● INSTRUCTIONS TO FOLLOW: Record by record, write out the listing word for word while omitting pictures.

● RECORDS PROVIDED:
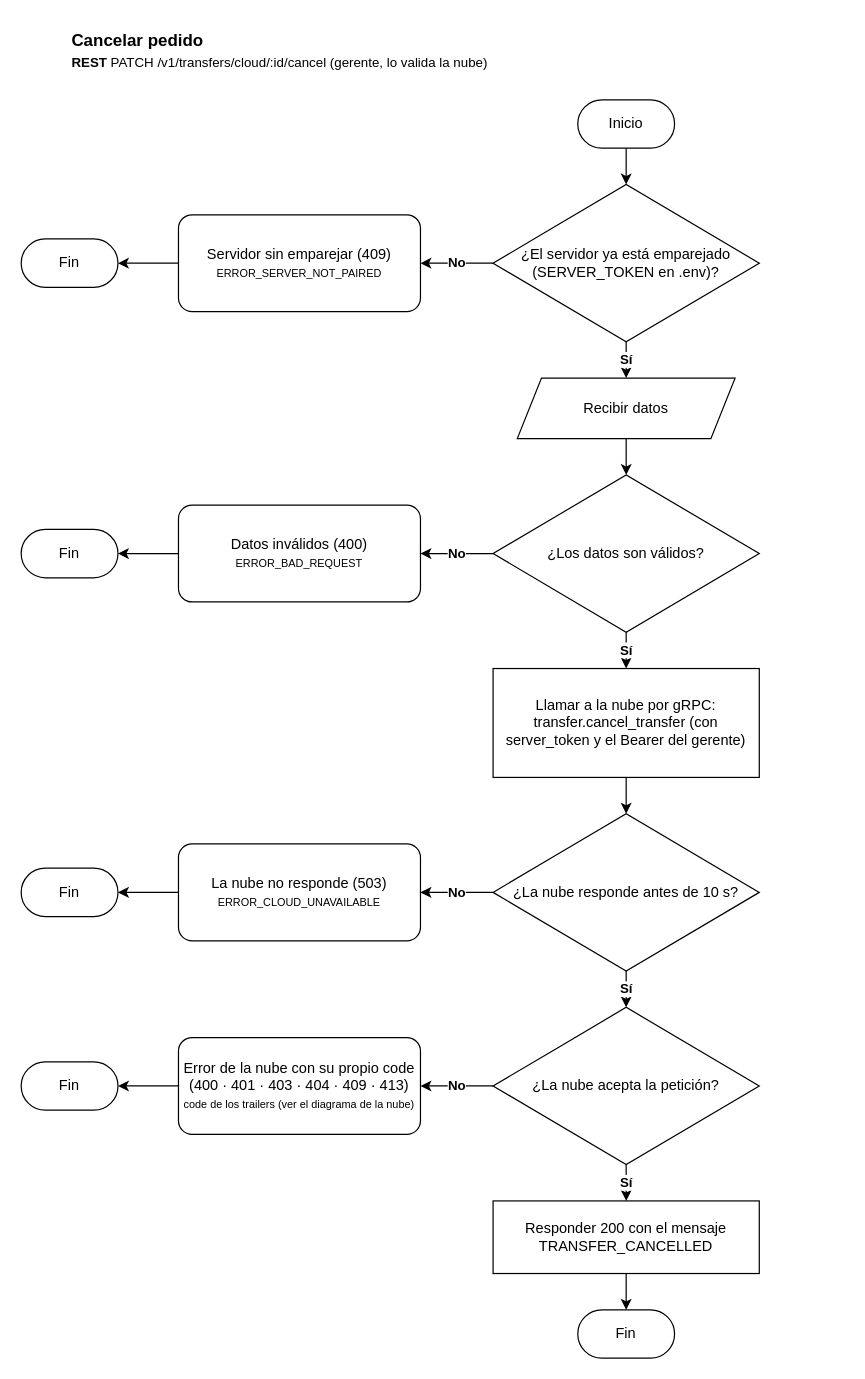
This is documents/diagrams/workflows/transfer/cloud/cancel.drawio from Andry510/miyabi-restaurant-server, a draw.io file, before an edit. Source tidied: cells renumbered, new cells numbered last; positions are measured from the earlier drawing's top-left corner, leaving out a move shared by most shapes. Both pictures are drawn from the tidied source at 121%, with x=0, y=0 at pixel (21, 21).
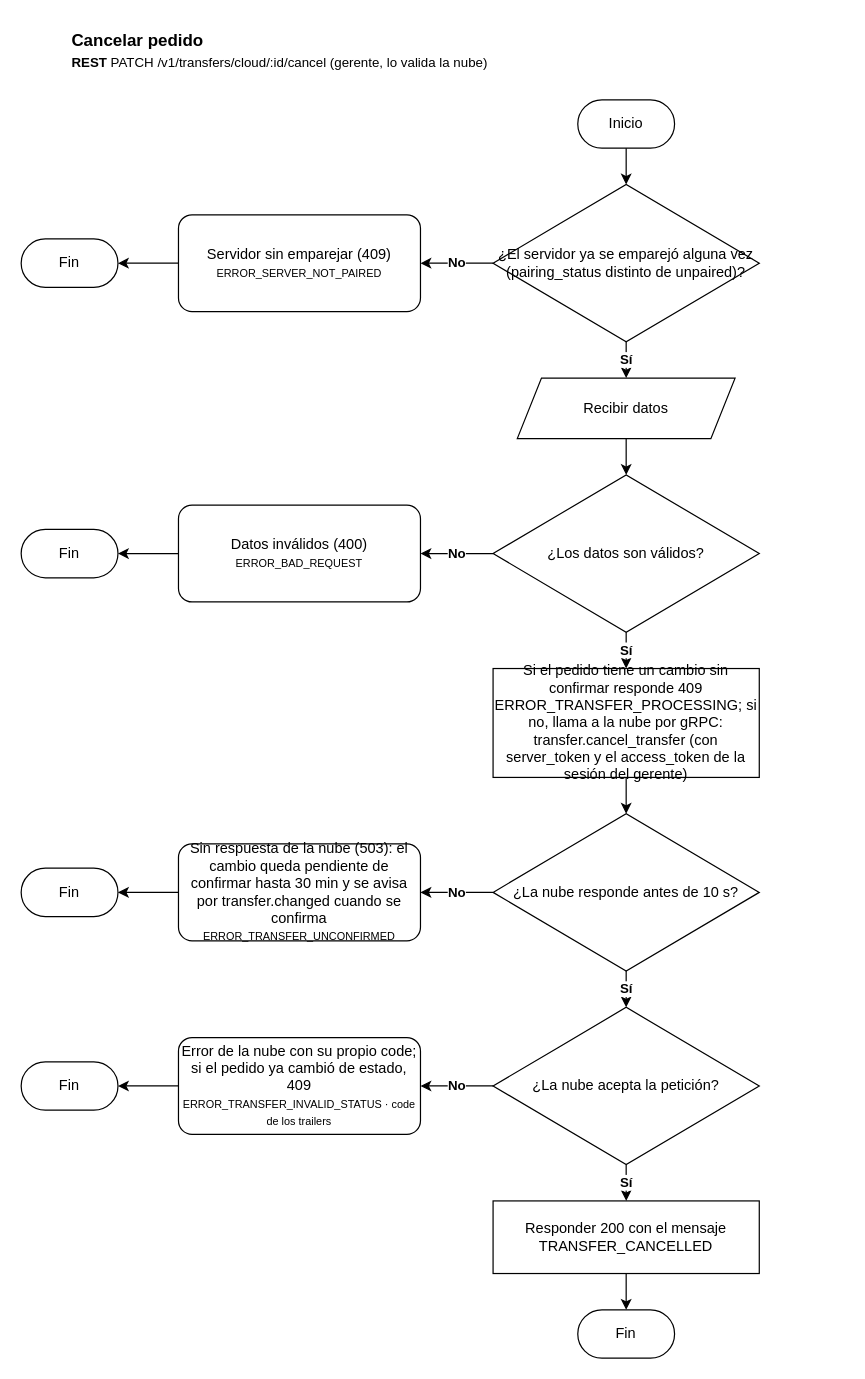
The same diagram, later.

Diff of the diagram source:
```diff
@@
-    <mxCell id="4" value="¿El servidor ya está emparejado (SERVER_TOKEN en .env)?" style="rhombus;whiteSpace=wrap;html=1;rounded=1;arcSize=0;" parent="1" vertex="1">
+    <mxCell id="4" value="¿El servidor ya se emparejó alguna vez (pairing_status distinto de unpaired)?" style="rhombus;whiteSpace=wrap;html=1;rounded=1;arcSize=0;" parent="1" vertex="1">
       <mxGeometry x="390" y="135" width="220" height="130" as="geometry" />
     </mxCell>
@@
-    <mxCell id="18" value="Llamar a la nube por gRPC: transfer.cancel_transfer (con server_token y el Bearer del gerente)" style="rounded=0;whiteSpace=wrap;html=1;" parent="1" vertex="1">
+    <mxCell id="18" value="Si el pedido tiene un cambio sin confirmar responde 409 ERROR_TRANSFER_PROCESSING; si no, llama a la nube por gRPC: transfer.cancel_transfer (con server_token y el access_token de la sesión del gerente)" style="rounded=0;whiteSpace=wrap;html=1;" parent="1" vertex="1">
       <mxGeometry x="390" y="535" width="220" height="90" as="geometry" />
     </mxCell>
@@
-    <mxCell id="22" value="La nube no responde (503)&lt;br&gt;&lt;font style=&quot;font-size: 9px;&quot;&gt;ERROR_CLOUD_UNAVAILABLE&lt;/font&gt;" style="rounded=1;whiteSpace=wrap;html=1;arcSize=14;" parent="1" vertex="1">
+    <mxCell id="22" value="Sin respuesta de la nube (503): el cambio queda pendiente de confirmar hasta 30 min y se avisa por transfer.changed cuando se confirma&lt;br&gt;&lt;font style=&quot;font-size: 9px;&quot;&gt;ERROR_TRANSFER_UNCONFIRMED&lt;/font&gt;" style="rounded=1;whiteSpace=wrap;html=1;arcSize=14;" parent="1" vertex="1">
       <mxGeometry x="130" y="680" width="200" height="80" as="geometry" />
     </mxCell>
@@
-    <mxCell id="28" value="Error de la nube con su propio code (400 · 401 · 403 · 404 · 409 · 413)&lt;br&gt;&lt;font style=&quot;font-size: 9px;&quot;&gt;code de los trailers (ver el diagrama de la nube)&lt;/font&gt;" style="rounded=1;whiteSpace=wrap;html=1;arcSize=14;" parent="1" vertex="1">
+    <mxCell id="28" value="Error de la nube con su propio code; si el pedido ya cambió de estado, 409&lt;br&gt;&lt;font style=&quot;font-size: 9px;&quot;&gt;ERROR_TRANSFER_INVALID_STATUS · code de los trailers&lt;/font&gt;" style="rounded=1;whiteSpace=wrap;html=1;arcSize=14;" parent="1" vertex="1">
       <mxGeometry x="130" y="840" width="200" height="80" as="geometry" />
     </mxCell>
```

● SOLUTION TO THE EXERCISE:
This is documents/diagrams/workflows/transfer/cloud/cancel.drawio from Andry510/miyabi-restaurant-server, a draw.io file, before an edit. Source tidied: cells renumbered, new cells numbered last; positions are measured from the earlier drawing's top-left corner, leaving out a move shared by most shapes. Both pictures are drawn from the tidied source at 121%, with x=0, y=0 at pixel (21, 21).
The same diagram, later.

Diff of the diagram source:
```diff
@@
-    <mxCell id="4" value="¿El servidor ya está emparejado (SERVER_TOKEN en .env)?" style="rhombus;whiteSpace=wrap;html=1;rounded=1;arcSize=0;" parent="1" vertex="1">
+    <mxCell id="4" value="¿El servidor ya se emparejó alguna vez (pairing_status distinto de unpaired)?" style="rhombus;whiteSpace=wrap;html=1;rounded=1;arcSize=0;" parent="1" vertex="1">
       <mxGeometry x="390" y="135" width="220" height="130" as="geometry" />
     </mxCell>
@@
-    <mxCell id="18" value="Llamar a la nube por gRPC: transfer.cancel_transfer (con server_token y el Bearer del gerente)" style="rounded=0;whiteSpace=wrap;html=1;" parent="1" vertex="1">
+    <mxCell id="18" value="Si el pedido tiene un cambio sin confirmar responde 409 ERROR_TRANSFER_PROCESSING; si no, llama a la nube por gRPC: transfer.cancel_transfer (con server_token y el access_token de la sesión del gerente)" style="rounded=0;whiteSpace=wrap;html=1;" parent="1" vertex="1">
       <mxGeometry x="390" y="535" width="220" height="90" as="geometry" />
     </mxCell>
@@
-    <mxCell id="22" value="La nube no responde (503)&lt;br&gt;&lt;font style=&quot;font-size: 9px;&quot;&gt;ERROR_CLOUD_UNAVAILABLE&lt;/font&gt;" style="rounded=1;whiteSpace=wrap;html=1;arcSize=14;" parent="1" vertex="1">
+    <mxCell id="22" value="Sin respuesta de la nube (503): el cambio queda pendiente de confirmar hasta 30 min y se avisa por transfer.changed cuando se confirma&lt;br&gt;&lt;font style=&quot;font-size: 9px;&quot;&gt;ERROR_TRANSFER_UNCONFIRMED&lt;/font&gt;" style="rounded=1;whiteSpace=wrap;html=1;arcSize=14;" parent="1" vertex="1">
       <mxGeometry x="130" y="680" width="200" height="80" as="geometry" />
     </mxCell>
@@
-    <mxCell id="28" value="Error de la nube con su propio code (400 · 401 · 403 · 404 · 409 · 413)&lt;br&gt;&lt;font style=&quot;font-size: 9px;&quot;&gt;code de los trailers (ver el diagrama de la nube)&lt;/font&gt;" style="rounded=1;whiteSpace=wrap;html=1;arcSize=14;" parent="1" vertex="1">
+    <mxCell id="28" value="Error de la nube con su propio code; si el pedido ya cambió de estado, 409&lt;br&gt;&lt;font style=&quot;font-size: 9px;&quot;&gt;ERROR_TRANSFER_INVALID_STATUS · code de los trailers&lt;/font&gt;" style="rounded=1;whiteSpace=wrap;html=1;arcSize=14;" parent="1" vertex="1">
       <mxGeometry x="130" y="840" width="200" height="80" as="geometry" />
     </mxCell>
```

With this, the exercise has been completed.